Redefining Domestic Violence: It's Not What You Think

19/09/2012 14:19 BST | Updated 19/11/2012 10:12 GMT

Today, the government announced the extension of its definition of domestic violence to include "coercive control", and to apply when victims are aged 16-17. With a terrible inevitability, my Twitter feed immediately filled up with comments like "can parents now be arrested for withholding pocket money?" and the slightly less coherent: "Coercive control? Were [sic] do I start???!!!!" (Ooh, I don't know - by actually making some sort of argument?)

Some of the media did try to explain it properly. The BBC news explained in passing that this will not change the law. Various news updates have wrongly insisted that this is the "first time" that psychological abuse has included when in fact those very words have been right there all along, but most haven't stumbled into misrepresenting the move as allowing prosecutions that weren't possible before (except the Telegraph).

But without a fuller account of what the government definition is actually for, and the wider context of how domestic violence is addressed, there is little hope this won't be seen as the latest logic-defying conquest of the feminists. And if I'm quick, there's even a small chance I can get this posted before noted legal experts like George Galloway and Brendan O' Neill come along to offer their unique brand of clarification.

The first misconception to tackle is any suggestion that "coercive control" will now be a crime, and conversely that victims aged 16-17 weren't previously entitled to see their cases come to court. The definition is about government policy; it has no bearing on the law. This is because domestic violence is not a specific crime in this country, but is prosecuted using the same offences used for other forms of violence: primarily offences against the person such as common assault, ABH and GBH, and sexual offences- which are used for victims of any age.

Where a context of domestic violence is relevant in legal proceedings is around the edges of the actual charge; it helps establish that an incident may not be a one-off but part of a pattern of abuse.

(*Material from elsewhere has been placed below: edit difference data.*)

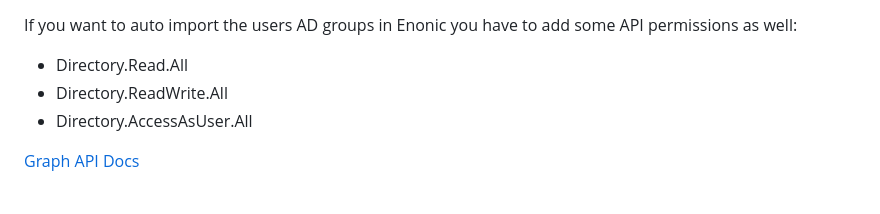
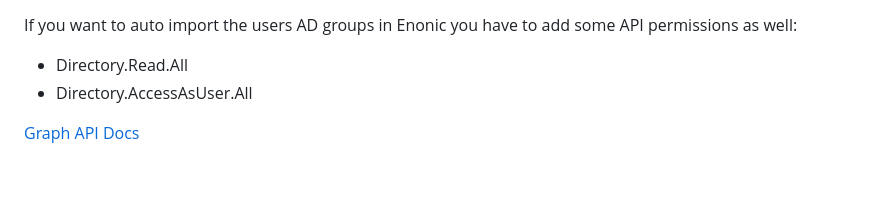
Before and after one commit to enonic/app-azure-ad-idprovider, a Markdown page: README.md, the part around the change. GitHub-like rendering.

Commit message:
ReadWrite is not required - removed

```diff
--- a/README.md
+++ b/README.md
@@ -38,7 +38,6 @@ and if your login domain is https://admin.example.com then the redirect URI look
 
 If you want to auto import the users AD groups in Enonic you have to add some API permissions as well:
 * Directory.Read.All
-* Directory.ReadWrite.All
 * Directory.AccessAsUser.All
 
 [Graph API Docs](https://docs.microsoft.com/en-us/graph/api/user-list-memberof?view=graph-rest-1.0&tabs=http)
```
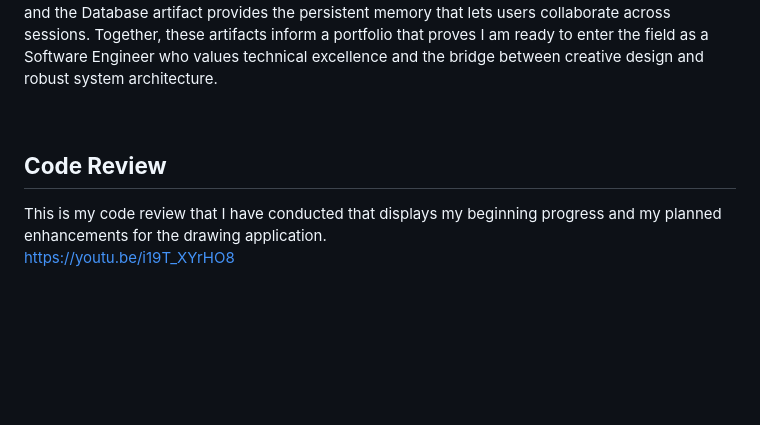
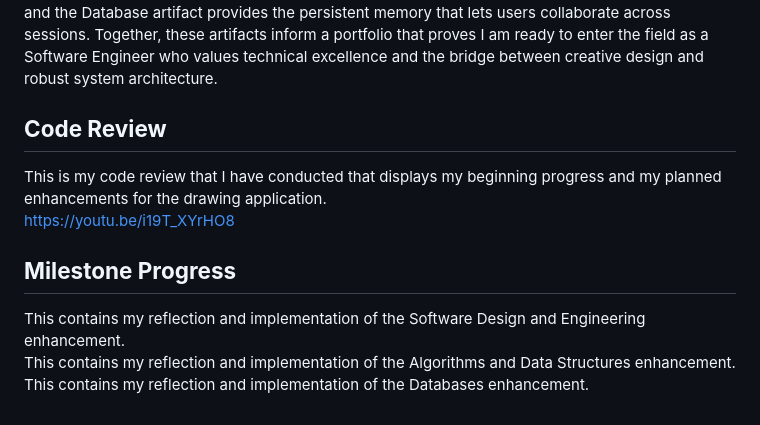
Before and after one commit to vivnz/CS499, a Markdown page: README.md, the part around the change. Rendered like a GitHub page; blank space fills up the shorter version.

```diff
--- a/README.md
+++ b/README.md
@@ -17,7 +17,6 @@ My coursework provided a comprehensive foundation that I applied directly to thi
 **The ePortfolio: A Synergetic Showcase**
 <br>
 The artifacts within this ePortfolio are not isolated exercises but rather interconnected components that demonstrate a full range of talents. The Software Engineering artifact establishes the modular React foundation, the Algorithms artifact adds the mathematical logic that allows the canvas to grow, and the Database artifact provides the persistent memory that lets users collaborate across sessions. Together, these artifacts inform a portfolio that proves I am ready to enter the field as a Software Engineer who values technical excellence and the bridge between creative design and robust system architecture.
-
 <br>
 
 **Code Review**
@@ -25,3 +24,13 @@ The artifacts within this ePortfolio are not isolated exercises but rather inter
 This is my code review that I have conducted that displays my beginning progress and my planned enhancements for the drawing application.
   <br>
 https://youtu.be/i19T_XYrHO8
+<br>
+
+**Milestone Progress**
+---
+This contains my reflection and implementation of the Software Design and Engineering enhancement.
+<br>
+This contains my reflection and implementation of the Algorithms and Data Structures enhancement.
+<br>
+This contains my reflection and implementation of the Databases enhancement.
+<br>
```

This is essential to help decide when it's in the public interest to prosecute, to flag up extra evidence like the victim's past medical records, and to inform sentencing, including protective measures like restraining orders. It defines the nature of the violence - but our lawmakers aren't so slack that violence itself wasn't already illegal.

And the purpose of the government's definition is far wider than enabling more effective prosecution after terrible things have already happened. It is also - arguably most importantly - about preventing violence and its escalation to homicide. When a single definition was introduced in 2004, it was the first time that a standard wording was used across all the agencies with a role in helping victims to identify abuse and access help - from the police to commissioners of support and refuge services to local government housing departments.

In other words, although it is no more than a paragraph in a range of obscure documents, it aims to ensure coordinated, consistent, transparent interventions for people at risk of serious harm. There can be little doubt that it has saved lives.

The addition of coercive control will make help available even earlier, in cases where physical violence is either rare or entirely absent so far, but there is a pattern of intimidation and power grabs designed to break down someone's social, financial and behavioural autonomy. It means these victims will not be turned away from services and, where the abuse does lead to a crime, the police and CPS know what they're dealing with. Including victims aged 16-17 is particularly important given that intimate partner relationships and even marriages before the age of 18 are hardly uncommon, and that the British Crime Survey shows 16-19 year olds are the age group most likely to suffer abuse from a partner. Previously, victims aged under 18 might have been either missed entirely, or categorised as suffering from child abuse and hence not referred to the right services.

If you've made it to the end of this rather boring attempt at an explanation, you've done better than not only the angrier parts of the Internet, but even the odd journalist. If you really want to show off, you could even read the announcement and original consultation.

But if you just want to get through the day without contributing to unhelpful misunderstandings, here's a short cut: this doesn't mean anyone can be prosecuted for things that were legal before. It does mean that the complex, escalating nature of domestic violence will be better understood, by victims themselves as well as the government, and that getting help just became a little easier.